[Before-and-after change data]
---+---

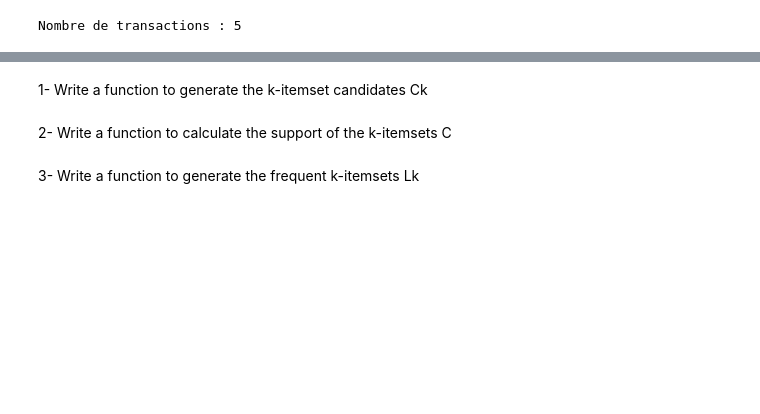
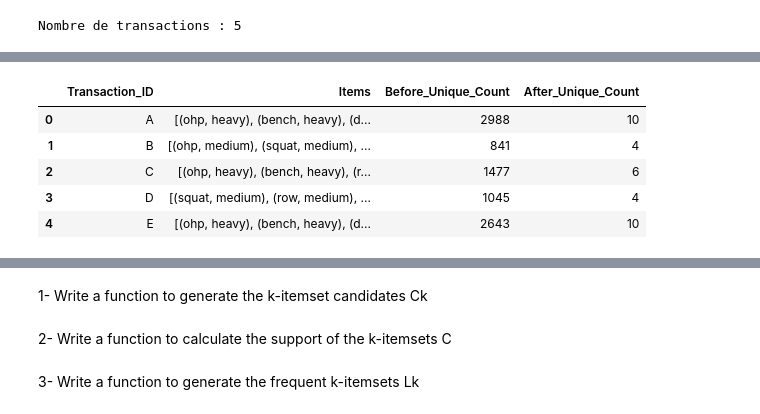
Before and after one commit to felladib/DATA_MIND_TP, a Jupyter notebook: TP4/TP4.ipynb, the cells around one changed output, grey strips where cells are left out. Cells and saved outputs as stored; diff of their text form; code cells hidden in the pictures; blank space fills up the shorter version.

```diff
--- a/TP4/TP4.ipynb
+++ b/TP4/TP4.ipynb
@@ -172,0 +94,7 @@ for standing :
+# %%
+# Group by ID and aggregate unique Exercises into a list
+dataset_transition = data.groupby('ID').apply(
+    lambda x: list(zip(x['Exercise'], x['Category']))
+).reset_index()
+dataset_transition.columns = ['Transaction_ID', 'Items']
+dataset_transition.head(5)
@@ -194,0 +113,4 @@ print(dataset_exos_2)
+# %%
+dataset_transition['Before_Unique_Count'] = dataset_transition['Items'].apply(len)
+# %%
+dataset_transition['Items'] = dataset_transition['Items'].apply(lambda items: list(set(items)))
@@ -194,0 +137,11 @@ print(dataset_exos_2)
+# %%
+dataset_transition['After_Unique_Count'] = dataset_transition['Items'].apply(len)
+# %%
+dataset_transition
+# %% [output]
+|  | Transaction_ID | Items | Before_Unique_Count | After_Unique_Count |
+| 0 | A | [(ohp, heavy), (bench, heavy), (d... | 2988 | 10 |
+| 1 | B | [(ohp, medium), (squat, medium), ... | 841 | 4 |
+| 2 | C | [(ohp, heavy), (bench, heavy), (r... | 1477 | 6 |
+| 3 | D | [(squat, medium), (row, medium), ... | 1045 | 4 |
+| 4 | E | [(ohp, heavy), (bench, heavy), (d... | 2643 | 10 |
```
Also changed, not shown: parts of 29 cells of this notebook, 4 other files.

---+---

**The task**
Your copy of the entries must be exact and must not include any of their pictures.

**Expected answer**
Before and after one commit to felladib/DATA_MIND_TP, a Jupyter notebook: TP4/TP4.ipynb, the cells around one changed output, grey strips where cells are left out. Cells and saved outputs as stored; diff of their text form; code cells hidden in the pictures; blank space fills up the shorter version.

```diff
--- a/TP4/TP4.ipynb
+++ b/TP4/TP4.ipynb
@@ -172,0 +94,7 @@ for standing :
+# %%
+# Group by ID and aggregate unique Exercises into a list
+dataset_transition = data.groupby('ID').apply(
+    lambda x: list(zip(x['Exercise'], x['Category']))
+).reset_index()
+dataset_transition.columns = ['Transaction_ID', 'Items']
+dataset_transition.head(5)
@@ -194,0 +113,4 @@ print(dataset_exos_2)
+# %%
+dataset_transition['Before_Unique_Count'] = dataset_transition['Items'].apply(len)
+# %%
+dataset_transition['Items'] = dataset_transition['Items'].apply(lambda items: list(set(items)))
@@ -194,0 +137,11 @@ print(dataset_exos_2)
+# %%
+dataset_transition['After_Unique_Count'] = dataset_transition['Items'].apply(len)
+# %%
+dataset_transition
+# %% [output]
+|  | Transaction_ID | Items | Before_Unique_Count | After_Unique_Count |
+| 0 | A | [(ohp, heavy), (bench, heavy), (d... | 2988 | 10 |
+| 1 | B | [(ohp, medium), (squat, medium), ... | 841 | 4 |
+| 2 | C | [(ohp, heavy), (bench, heavy), (r... | 1477 | 6 |
+| 3 | D | [(squat, medium), (row, medium), ... | 1045 | 4 |
+| 4 | E | [(ohp, heavy), (bench, heavy), (d... | 2643 | 10 |
```
Also changed, not shown: parts of 29 cells of this notebook, 4 other files.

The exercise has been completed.